*INSTRUCTIONS TO FOLLOW*.
Show all lines from the material that carry the word "intended".

*RECORDS PROVIDED*.
———

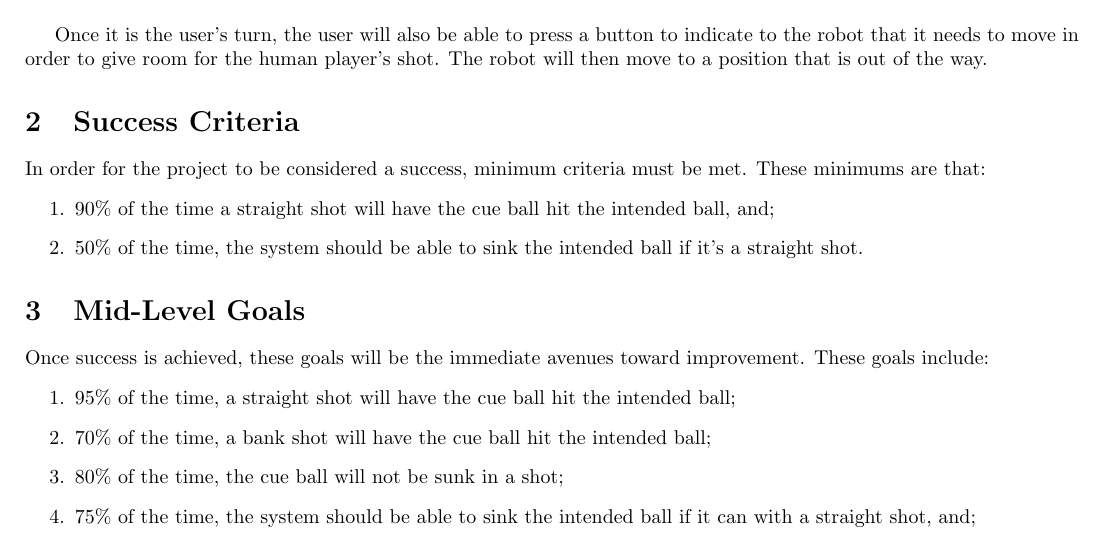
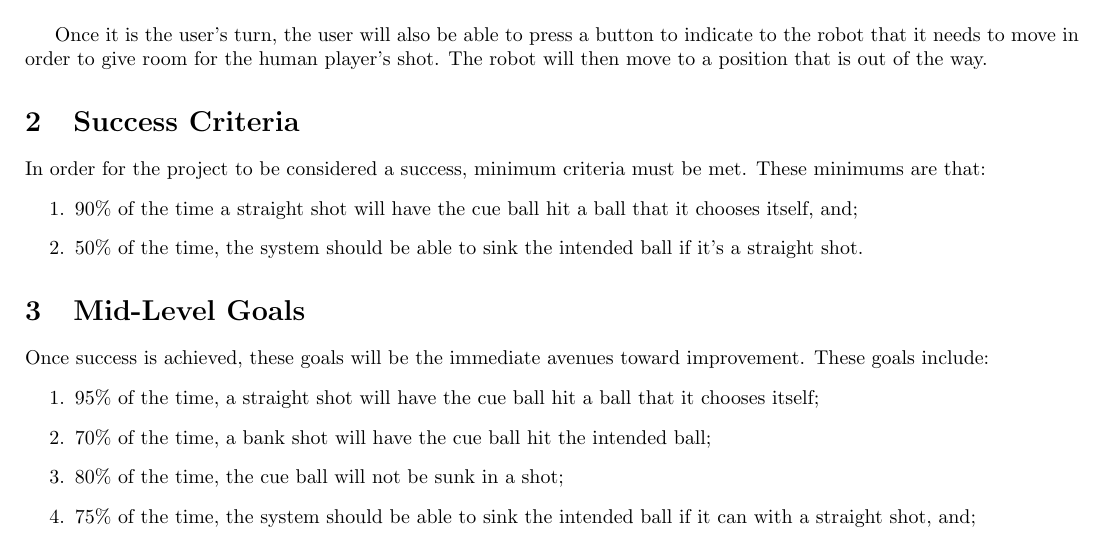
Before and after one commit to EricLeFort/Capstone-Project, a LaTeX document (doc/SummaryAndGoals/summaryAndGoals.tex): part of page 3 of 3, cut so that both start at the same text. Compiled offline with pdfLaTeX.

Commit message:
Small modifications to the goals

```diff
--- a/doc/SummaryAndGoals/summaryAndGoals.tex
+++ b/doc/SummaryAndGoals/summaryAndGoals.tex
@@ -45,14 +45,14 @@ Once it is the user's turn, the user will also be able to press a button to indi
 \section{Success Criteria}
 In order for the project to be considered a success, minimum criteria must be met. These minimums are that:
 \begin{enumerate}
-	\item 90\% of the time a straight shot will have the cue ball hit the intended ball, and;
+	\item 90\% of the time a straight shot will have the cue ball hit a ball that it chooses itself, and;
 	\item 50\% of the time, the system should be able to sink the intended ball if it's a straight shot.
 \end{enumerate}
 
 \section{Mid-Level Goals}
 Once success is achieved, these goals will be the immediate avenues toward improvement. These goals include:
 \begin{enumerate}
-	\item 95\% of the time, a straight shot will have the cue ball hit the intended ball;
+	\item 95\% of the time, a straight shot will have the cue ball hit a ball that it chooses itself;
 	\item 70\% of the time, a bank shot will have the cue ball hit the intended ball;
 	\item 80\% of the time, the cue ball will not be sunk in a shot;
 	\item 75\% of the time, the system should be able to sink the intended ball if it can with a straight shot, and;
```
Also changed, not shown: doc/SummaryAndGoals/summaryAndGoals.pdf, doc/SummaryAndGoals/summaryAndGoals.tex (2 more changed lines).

———

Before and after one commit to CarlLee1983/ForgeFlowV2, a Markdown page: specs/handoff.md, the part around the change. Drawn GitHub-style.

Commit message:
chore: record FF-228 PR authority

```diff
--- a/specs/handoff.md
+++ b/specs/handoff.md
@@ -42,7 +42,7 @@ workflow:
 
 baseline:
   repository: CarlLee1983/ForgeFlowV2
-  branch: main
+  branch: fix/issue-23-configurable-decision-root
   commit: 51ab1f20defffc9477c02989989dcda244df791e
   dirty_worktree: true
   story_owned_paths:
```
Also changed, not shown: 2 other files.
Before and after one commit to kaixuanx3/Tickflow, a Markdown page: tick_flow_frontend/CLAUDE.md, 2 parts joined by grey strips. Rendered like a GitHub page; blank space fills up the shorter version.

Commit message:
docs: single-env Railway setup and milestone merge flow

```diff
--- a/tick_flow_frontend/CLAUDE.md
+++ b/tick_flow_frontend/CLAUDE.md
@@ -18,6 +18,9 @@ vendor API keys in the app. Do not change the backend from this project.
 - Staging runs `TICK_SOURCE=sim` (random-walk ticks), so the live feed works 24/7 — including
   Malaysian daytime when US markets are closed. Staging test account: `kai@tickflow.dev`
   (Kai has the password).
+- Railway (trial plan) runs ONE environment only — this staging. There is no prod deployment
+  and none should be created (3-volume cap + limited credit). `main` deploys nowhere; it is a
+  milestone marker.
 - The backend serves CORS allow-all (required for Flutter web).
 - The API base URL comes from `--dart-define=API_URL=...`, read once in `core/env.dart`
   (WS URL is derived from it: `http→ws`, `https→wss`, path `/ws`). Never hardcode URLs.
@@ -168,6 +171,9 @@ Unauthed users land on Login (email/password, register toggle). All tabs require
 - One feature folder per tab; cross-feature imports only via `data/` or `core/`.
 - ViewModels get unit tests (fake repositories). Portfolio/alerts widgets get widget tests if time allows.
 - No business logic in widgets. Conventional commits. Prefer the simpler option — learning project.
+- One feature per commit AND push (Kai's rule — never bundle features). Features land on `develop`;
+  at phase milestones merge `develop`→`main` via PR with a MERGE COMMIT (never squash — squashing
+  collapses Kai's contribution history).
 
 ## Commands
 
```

———

*ANSWER FOR THIS EXERCISE*.
-	\item 90\% of the time a straight shot will have the cue ball hit the intended ball, and;
 	\item 50\% of the time, the system should be able to sink the intended ball if it's a straight shot.
-	\item 95\% of the time, a straight shot will have the cue ball hit the intended ball;
 	\item 70\% of the time, a bank shot will have the cue ball hit the intended ball;
 	\item 75\% of the time, the system should be able to sink the intended ball if it can with a straight shot, and;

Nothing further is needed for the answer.